Methane gas derived from dairy manure offers a substitute for natural gas that can power motor vehicles, according to a study released by a collaboration of energy, dairy, and environmental groups.
Known as biomethane, the gas is entirely renewable and environmentally-friendly—and can be produced locally.
The new study, “Biomethane from Dairy Waste: A Sourcebook for the Production and Use of Renewable Natural Gas in California,” offers the most effective and economical technologies for producing biomethane, as well as specific applications and markets for the gas.
The technologies for converting dairy manure to biomethane already are used at several landfills around the United States.

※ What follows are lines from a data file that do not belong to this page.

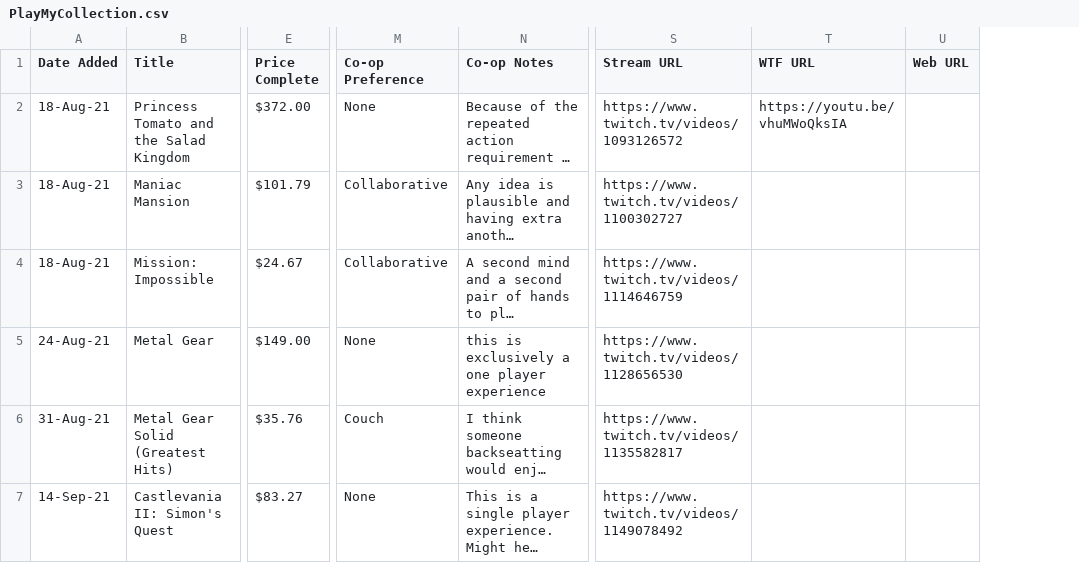
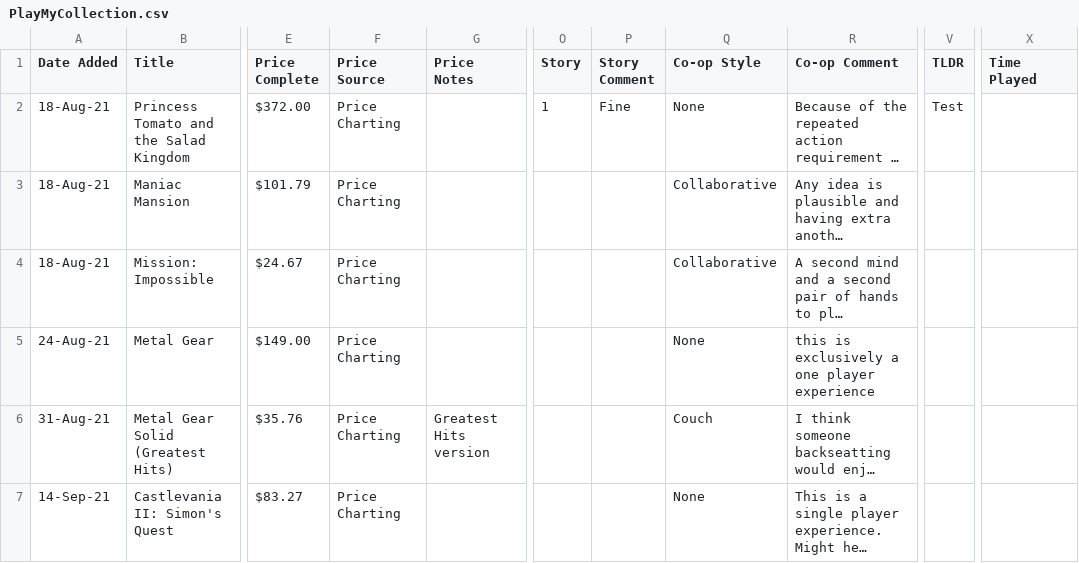
Before and after one commit to davidwesst/davidwesst.github.io, a CSV file: content/data/PlayMyCollection.csv, drawn as a sheet; only a part is shown, gaps mark what is left out; long unchanged cells end in …; removed rows and columns are numbered as before the commit, all else as after; the diff covers the shown part only; the diff names each change by its address in the sheet, - before the commit and + after, or states it on an @@ line.

Commit message:
updated template and data source fields. #69

```diff
--- a/content/data/PlayMyCollection.csv
+++ b/content/data/PlayMyCollection.csv
+column F (Price Source), rows 2-7: all Price Charting
+column G (Price Notes), row 6: Greatest Hits version
+column O (Story), row 2: 1
+column P (Story Comment), row 2: Fine
+column V (TLDR), row 2: Test
-column S (Stream URL), rows 2-7: https://www.twitch.tv/videos/1093126572 | https://www.twitch.tv/videos/1100302727 | https://www.twitch.tv/videos/1114646759 | https://www.twitch.tv/videos/1128656530 | https://www.twitch.tv/videos/1135582817 | https://www.twitch.tv/videos/1149078492
-column T (WTF URL), row 2: https://youtu.be/vhuMWoQksIA
-column U (Web URL), empty
+column X (Time Played), empty
-Q1: Co-op Preference
+Q1: Co-op Style
-R1: Co-op Notes
+R1: Co-op Comment
```
Also changed, not shown: 3 edited cells elsewhere in this file, 3 other files.
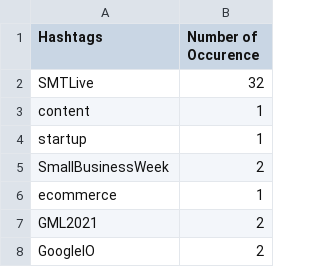
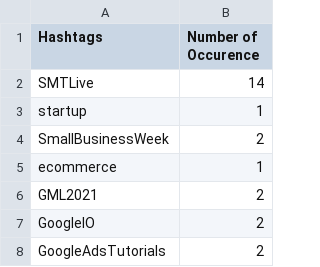
Before and after one commit to isaacm13/Twitter-Project, a CSV file: hashtags.csv, drawn as a sheet; only a part is shown; the shorter side is filled out with more unchanged rows.

```diff
--- a/hashtags.csv
+++ b/hashtags.csv
@@ -1,4 +1,3 @@
 Hashtags,Number of Occurence
-SMTLive,32
-content,1
+SMTLive,14
 startup,1
```
Also changed, not shown: tweetsentimentanalysis.csv, tweetspreadsheet.csv, 7 other files.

Sweden has 20 plants producing biomethane and runs 2,300 buses on it.
As natural gas prices continue to rise, biomethane fuel is becoming cost-competitive with natural gas and diesel, and is much cheaper than hydrogen.
Switching to biomethane improves air quality, reduces greenhouse gas emissions, improves water quality, and strengthens rural economies.
“It is not actually the manure we’ll put in the tank,” noted Paul Martin, Environmental Services director of Western United Dairymen. “We’ll use the gas that forms when manure is processed in a methane digester and then upgraded to vehicle fuel quality.
“More than a dozen methane digesters are operating or under construction on dairy farms in California alone,” he said.
“Dairy farmers in New York, Wisconsin, and other states are also discovering the economic, environmental, and community benefits of locally-produced energy,” Martin added.
Currently, some of the methane produced on dairy farms is used to generate electricity. However, the methane digesters can be upgraded to make biomethane for vehicle fuel.
As technology advances, market forces evolve, and infrastructure is created, biomethane may become a viable vehicle fuel on the farm and/or for local sale and distribution.
California has particularly good reasons for using biomethane. The state is home to more than 1.7 million dairy cows, with a technically-feasible potential for producing about 18 billion cubic feet of methane a year (equivalent to more than 150 million gallons of gasoline).
The complete study is available at